Work required
In the data, find the word "ipynb" and copy out every line that has it.

Task material
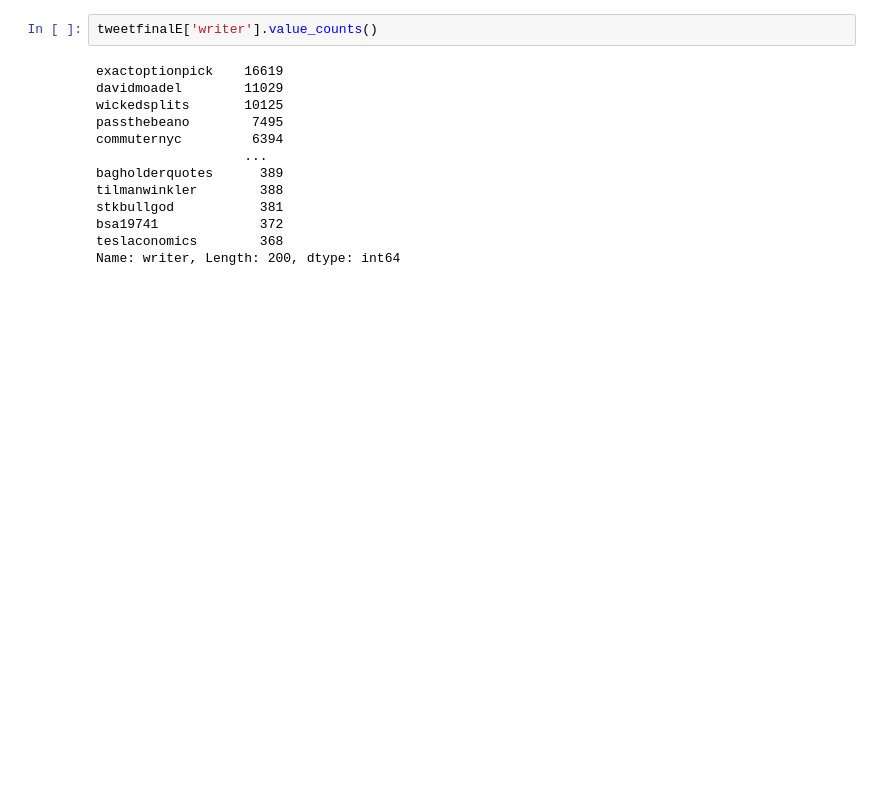
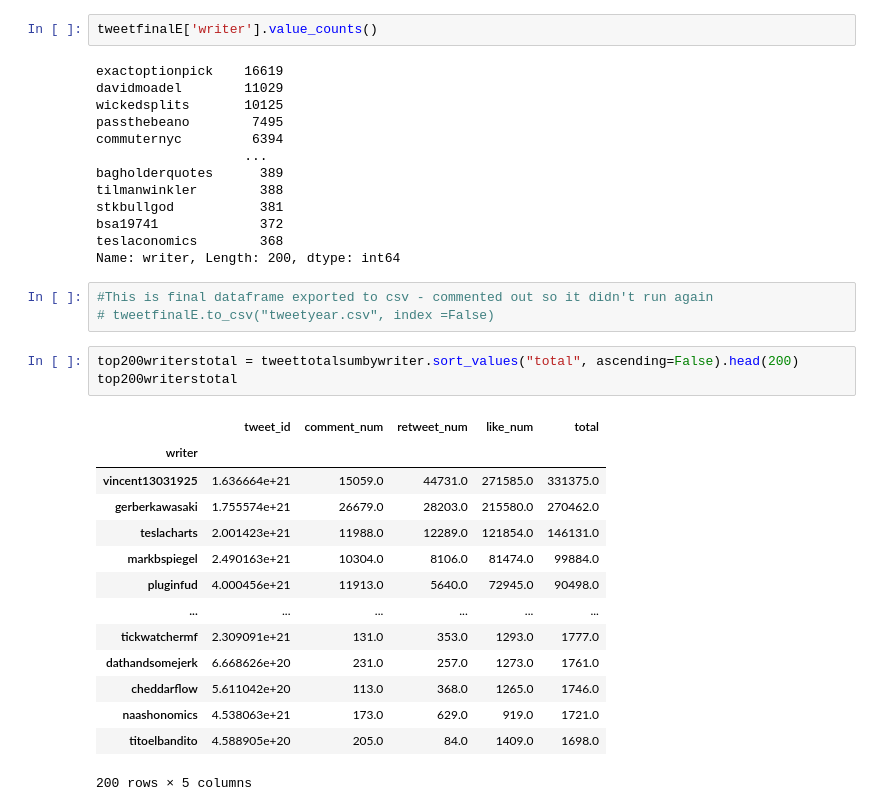
Before and after one commit to jMacProd/Project2, a Jupyter notebook: Data/DataCollation.ipynb, the cells around one changed output. Cells and saved outputs as stored; diff of their text form; blank space fills up the shorter version.

Commit message:
Added CSV for top 200 writers totals

```diff
--- a/Data/DataCollation.ipynb
+++ b/Data/DataCollation.ipynb
@@ -743,3 +743,24 @@ stkbullgod           381
 bsa19741             372
 teslaconomics        368
 Name: writer, Length: 200, dtype: int64
+# %%
+#This is final dataframe exported to csv - commented out so it didn't run again
+# tweetfinalE.to_csv("tweetyear.csv", index =False)
+# %%
+top200writerstotal = tweettotalsumbywriter.sort_values("total", ascending=False).head(200)
+top200writerstotal
+# %% [output]
+|  | tweet_id | comment_num | retweet_num | like_num | total |
+| writer |  |  |  |  |  |
+| vincent13031925 | 1.636664e+21 | 15059.0 | 44731.0 | 271585.0 | 331375.0 |
+| gerberkawasaki | 1.755574e+21 | 26679.0 | 28203.0 | 215580.0 | 270462.0 |
+| teslacharts | 2.001423e+21 | 11988.0 | 12289.0 | 121854.0 | 146131.0 |
+| markbspiegel | 2.490163e+21 | 10304.0 | 8106.0 | 81474.0 | 99884.0 |
+| pluginfud | 4.000456e+21 | 11913.0 | 5640.0 | 72945.0 | 90498.0 |
+| ... | ... | ... | ... | ... | ... |
+| tickwatchermf | 2.309091e+21 | 131.0 | 353.0 | 1293.0 | 1777.0 |
+| dathandsomejerk | 6.668626e+20 | 231.0 | 257.0 | 1273.0 | 1761.0 |
+| cheddarflow | 5.611042e+20 | 113.0 | 368.0 | 1265.0 | 1746.0 |
+| naashonomics | 4.538063e+21 | 173.0 | 629.0 | 919.0 | 1721.0 |
+| titoelbandito | 4.588905e+20 | 205.0 | 84.0 | 1409.0 | 1698.0 |
+200 rows × 5 columns
```
Also changed, not shown: parts of 4 cells of this notebook, 1 other file.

Reply to the exercise
Before and after one commit to jMacProd/Project2, a Jupyter notebook: Data/DataCollation.ipynb, the cells around one changed output. Cells and saved outputs as stored; diff of their text form; blank space fills up the shorter version.
--- a/Data/DataCollation.ipynb
+++ b/Data/DataCollation.ipynb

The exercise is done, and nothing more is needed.